Exercise goal » Every entry should be returned exactly. Omit none of them.

Items from a data source
________________________
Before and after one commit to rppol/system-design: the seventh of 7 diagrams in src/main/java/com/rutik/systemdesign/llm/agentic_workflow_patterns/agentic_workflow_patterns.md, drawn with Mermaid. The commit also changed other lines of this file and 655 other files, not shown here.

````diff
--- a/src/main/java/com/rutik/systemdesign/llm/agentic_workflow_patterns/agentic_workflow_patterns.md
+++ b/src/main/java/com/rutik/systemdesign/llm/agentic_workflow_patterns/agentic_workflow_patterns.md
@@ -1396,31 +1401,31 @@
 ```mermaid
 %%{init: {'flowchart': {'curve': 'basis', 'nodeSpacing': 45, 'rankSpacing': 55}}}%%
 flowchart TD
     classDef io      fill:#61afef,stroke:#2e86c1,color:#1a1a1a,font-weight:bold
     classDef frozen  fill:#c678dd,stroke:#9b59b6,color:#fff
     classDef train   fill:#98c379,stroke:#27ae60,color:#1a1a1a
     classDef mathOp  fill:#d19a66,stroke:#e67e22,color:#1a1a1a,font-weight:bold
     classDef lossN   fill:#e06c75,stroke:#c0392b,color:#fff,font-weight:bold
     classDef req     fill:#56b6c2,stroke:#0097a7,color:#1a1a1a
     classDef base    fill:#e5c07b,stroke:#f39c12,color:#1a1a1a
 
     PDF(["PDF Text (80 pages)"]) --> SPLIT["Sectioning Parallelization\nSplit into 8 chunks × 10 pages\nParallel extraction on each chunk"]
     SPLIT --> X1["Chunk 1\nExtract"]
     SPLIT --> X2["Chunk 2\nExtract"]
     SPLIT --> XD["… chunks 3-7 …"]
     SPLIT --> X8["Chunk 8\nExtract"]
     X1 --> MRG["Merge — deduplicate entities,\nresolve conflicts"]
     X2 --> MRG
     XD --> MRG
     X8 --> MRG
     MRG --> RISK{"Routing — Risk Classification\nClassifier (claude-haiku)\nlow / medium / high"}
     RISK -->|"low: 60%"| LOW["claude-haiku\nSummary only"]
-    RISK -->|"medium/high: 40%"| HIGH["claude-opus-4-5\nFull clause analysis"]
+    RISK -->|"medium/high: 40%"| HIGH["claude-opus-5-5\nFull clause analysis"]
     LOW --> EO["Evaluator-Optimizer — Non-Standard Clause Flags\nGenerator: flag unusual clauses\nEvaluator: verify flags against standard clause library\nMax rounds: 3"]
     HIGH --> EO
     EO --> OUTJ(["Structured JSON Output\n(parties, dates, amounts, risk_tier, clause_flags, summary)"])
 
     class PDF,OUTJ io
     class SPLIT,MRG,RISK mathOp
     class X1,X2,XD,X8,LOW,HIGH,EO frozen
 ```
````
________________________
Response below »
Before and after one commit to rppol/system-design: the seventh of 7 diagrams in src/main/java/com/rutik/systemdesign/llm/agentic_workflow_patterns/agentic_workflow_patterns.md, drawn with Mermaid. The commit also changed other lines of this file and 655 other files, not shown here.

````diff
--- a/src/main/java/com/rutik/systemdesign/llm/agentic_workflow_patterns/agentic_workflow_patterns.md
+++ b/src/main/java/com/rutik/systemdesign/llm/agentic_workflow_patterns/agentic_workflow_patterns.md
@@ -1396,31 +1401,31 @@
 ```mermaid
 %%{init: {'flowchart': {'curve': 'basis', 'nodeSpacing': 45, 'rankSpacing': 55}}}%%
 flowchart TD
     classDef io      fill:#61afef,stroke:#2e86c1,color:#1a1a1a,font-weight:bold
     classDef frozen  fill:#c678dd,stroke:#9b59b6,color:#fff
     classDef train   fill:#98c379,stroke:#27ae60,color:#1a1a1a
     classDef mathOp  fill:#d19a66,stroke:#e67e22,color:#1a1a1a,font-weight:bold
     classDef lossN   fill:#e06c75,stroke:#c0392b,color:#fff,font-weight:bold
     classDef req     fill:#56b6c2,stroke:#0097a7,color:#1a1a1a
     classDef base    fill:#e5c07b,stroke:#f39c12,color:#1a1a1a
 
     PDF(["PDF Text (80 pages)"]) --> SPLIT["Sectioning Parallelization\nSplit into 8 chunks × 10 pages\nParallel extraction on each chunk"]
     SPLIT --> X1["Chunk 1\nExtract"]
     SPLIT --> X2["Chunk 2\nExtract"]
     SPLIT --> XD["… chunks 3-7 …"]
     SPLIT --> X8["Chunk 8\nExtract"]
     X1 --> MRG["Merge — deduplicate entities,\nresolve conflicts"]
     X2 --> MRG
     XD --> MRG
     X8 --> MRG
     MRG --> RISK{"Routing — Risk Classification\nClassifier (claude-haiku)\nlow / medium / high"}
     RISK -->|"low: 60%"| LOW["claude-haiku\nSummary only"]
-    RISK -->|"medium/high: 40%"| HIGH["claude-opus-4-5\nFull clause analysis"]
+    RISK -->|"medium/high: 40%"| HIGH["claude-opus-5-5\nFull clause analysis"]
     LOW --> EO["Evaluator-Optimizer — Non-Standard Clause Flags\nGenerator: flag unusual clauses\nEvaluator: verify flags against standard clause library\nMax rounds: 3"]
     HIGH --> EO
     EO --> OUTJ(["Structured JSON Output\n(parties, dates, amounts, risk_tier, clause_flags, summary)"])
 
     class PDF,OUTJ io
     class SPLIT,MRG,RISK mathOp
     class X1,X2,XD,X8,LOW,HIGH,EO frozen
 ```
````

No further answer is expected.